#### [Task details]
Check the records below line by line for the string "Instr". Give the number of lines that contain it and nothing else.

Version comparison data
▬▬▬▬▬▬▬▬▬▬

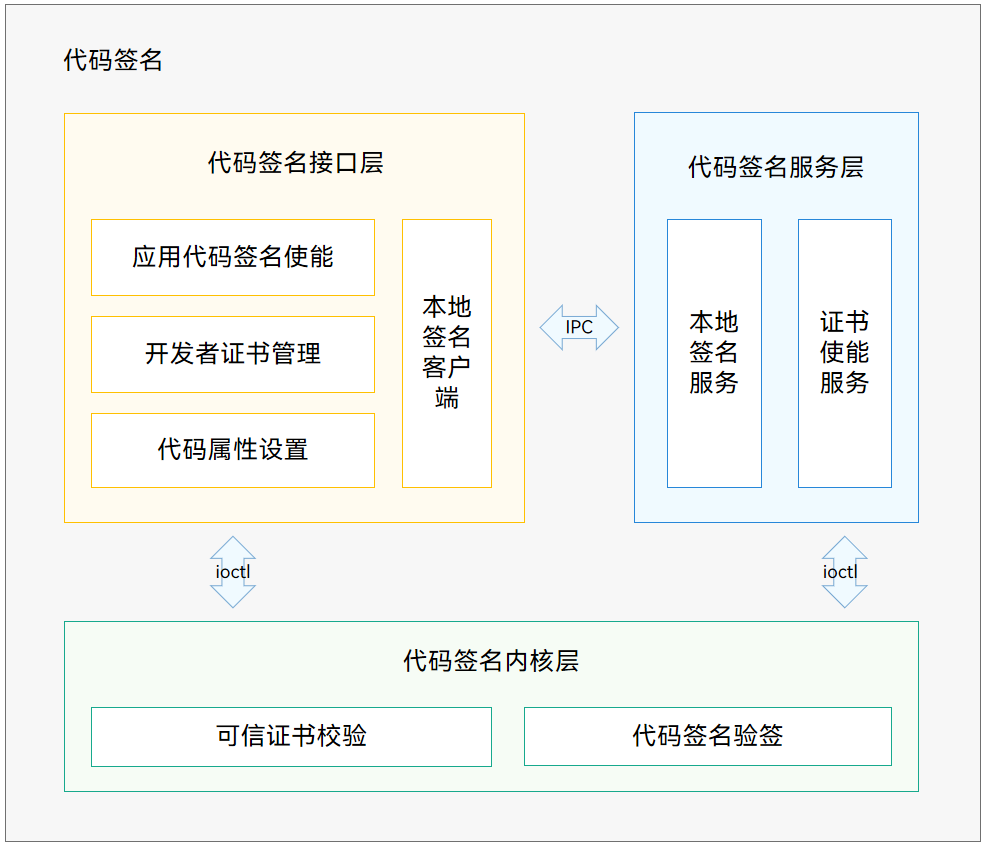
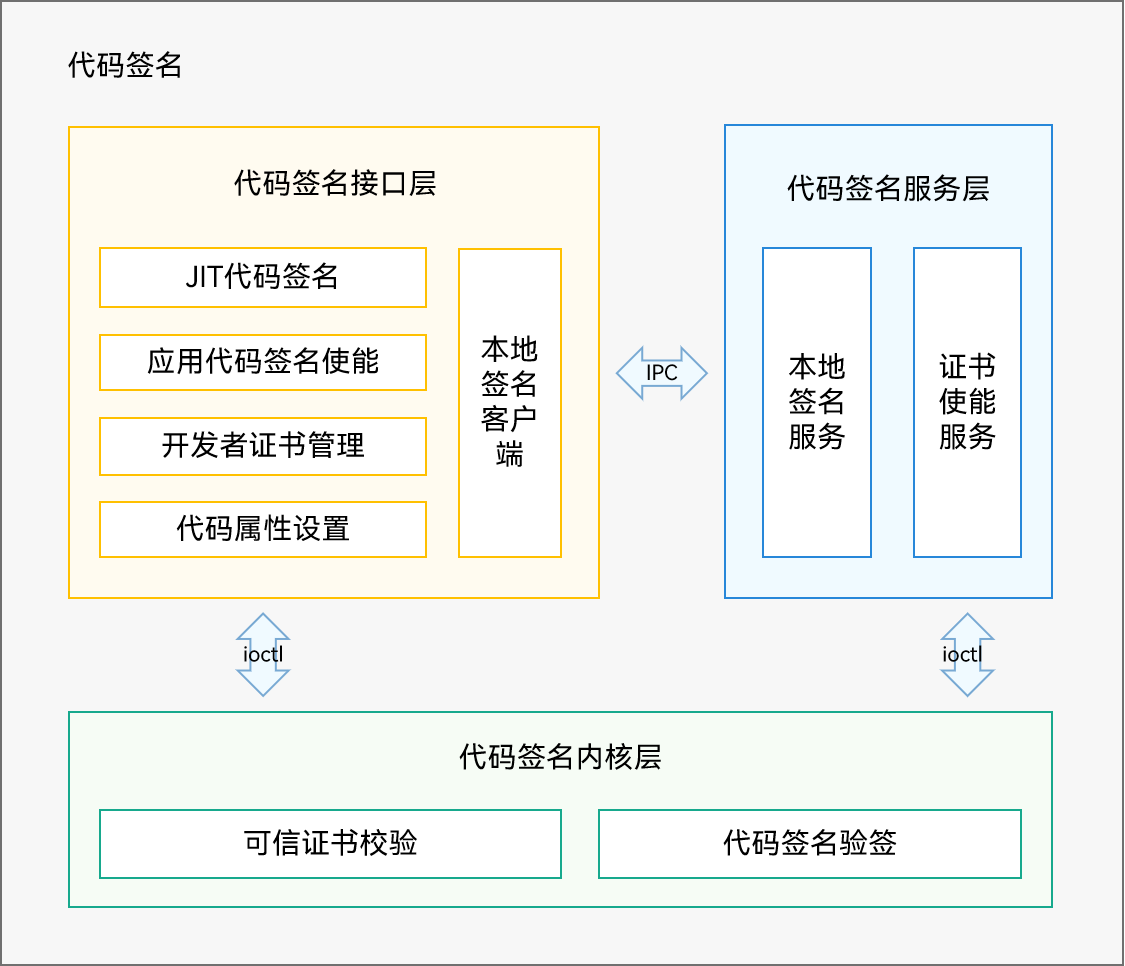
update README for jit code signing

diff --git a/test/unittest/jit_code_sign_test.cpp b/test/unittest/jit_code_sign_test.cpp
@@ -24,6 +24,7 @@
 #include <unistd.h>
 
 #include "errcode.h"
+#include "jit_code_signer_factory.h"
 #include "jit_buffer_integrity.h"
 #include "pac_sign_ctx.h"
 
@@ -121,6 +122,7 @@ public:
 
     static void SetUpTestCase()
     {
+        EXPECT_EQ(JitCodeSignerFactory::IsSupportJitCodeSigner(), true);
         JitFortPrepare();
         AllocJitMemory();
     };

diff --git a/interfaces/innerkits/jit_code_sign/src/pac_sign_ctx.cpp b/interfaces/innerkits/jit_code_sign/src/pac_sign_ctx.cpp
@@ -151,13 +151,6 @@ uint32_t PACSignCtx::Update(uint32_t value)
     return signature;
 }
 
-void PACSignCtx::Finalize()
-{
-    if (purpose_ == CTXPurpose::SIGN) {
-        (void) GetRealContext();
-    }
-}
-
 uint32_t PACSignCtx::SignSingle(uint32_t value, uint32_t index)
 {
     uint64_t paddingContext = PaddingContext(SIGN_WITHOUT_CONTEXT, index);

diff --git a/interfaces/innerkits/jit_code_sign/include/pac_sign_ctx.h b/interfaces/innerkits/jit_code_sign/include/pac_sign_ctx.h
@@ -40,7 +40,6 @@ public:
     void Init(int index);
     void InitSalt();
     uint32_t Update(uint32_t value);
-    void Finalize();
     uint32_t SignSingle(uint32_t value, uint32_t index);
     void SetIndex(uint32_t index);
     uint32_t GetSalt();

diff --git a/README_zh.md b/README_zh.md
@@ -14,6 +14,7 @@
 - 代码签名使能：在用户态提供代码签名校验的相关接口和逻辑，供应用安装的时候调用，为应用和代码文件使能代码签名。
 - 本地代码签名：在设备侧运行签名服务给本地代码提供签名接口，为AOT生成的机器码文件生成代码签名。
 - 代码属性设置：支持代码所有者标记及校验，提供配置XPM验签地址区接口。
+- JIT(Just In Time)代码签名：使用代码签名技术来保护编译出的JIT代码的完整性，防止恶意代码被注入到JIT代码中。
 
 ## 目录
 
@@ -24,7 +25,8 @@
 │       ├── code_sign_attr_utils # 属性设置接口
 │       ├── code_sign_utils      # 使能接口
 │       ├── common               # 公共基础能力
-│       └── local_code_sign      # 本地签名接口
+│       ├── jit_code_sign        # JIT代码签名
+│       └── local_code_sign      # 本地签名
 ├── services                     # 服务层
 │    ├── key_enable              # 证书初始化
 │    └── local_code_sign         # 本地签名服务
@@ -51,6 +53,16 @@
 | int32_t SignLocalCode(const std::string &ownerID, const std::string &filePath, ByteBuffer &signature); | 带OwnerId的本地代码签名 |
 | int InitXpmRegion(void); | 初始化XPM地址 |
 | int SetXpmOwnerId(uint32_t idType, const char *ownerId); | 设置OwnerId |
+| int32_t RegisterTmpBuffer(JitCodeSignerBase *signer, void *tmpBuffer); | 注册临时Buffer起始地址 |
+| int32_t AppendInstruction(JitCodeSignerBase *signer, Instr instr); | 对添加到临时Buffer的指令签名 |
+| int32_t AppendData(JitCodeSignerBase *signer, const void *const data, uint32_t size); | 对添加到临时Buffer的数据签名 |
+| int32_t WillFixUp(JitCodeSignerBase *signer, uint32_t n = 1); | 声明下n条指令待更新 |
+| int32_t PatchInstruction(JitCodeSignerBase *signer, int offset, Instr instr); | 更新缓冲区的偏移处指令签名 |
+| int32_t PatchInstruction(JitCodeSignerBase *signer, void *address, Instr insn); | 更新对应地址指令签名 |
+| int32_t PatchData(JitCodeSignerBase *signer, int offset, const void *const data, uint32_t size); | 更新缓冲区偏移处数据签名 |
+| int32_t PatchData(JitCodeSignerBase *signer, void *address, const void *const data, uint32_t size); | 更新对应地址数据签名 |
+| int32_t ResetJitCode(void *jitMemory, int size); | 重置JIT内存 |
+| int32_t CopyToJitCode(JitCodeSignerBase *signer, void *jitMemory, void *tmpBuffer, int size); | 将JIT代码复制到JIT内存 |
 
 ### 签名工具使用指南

▬▬▬▬▬▬▬▬▬▬

#### [Answer]
3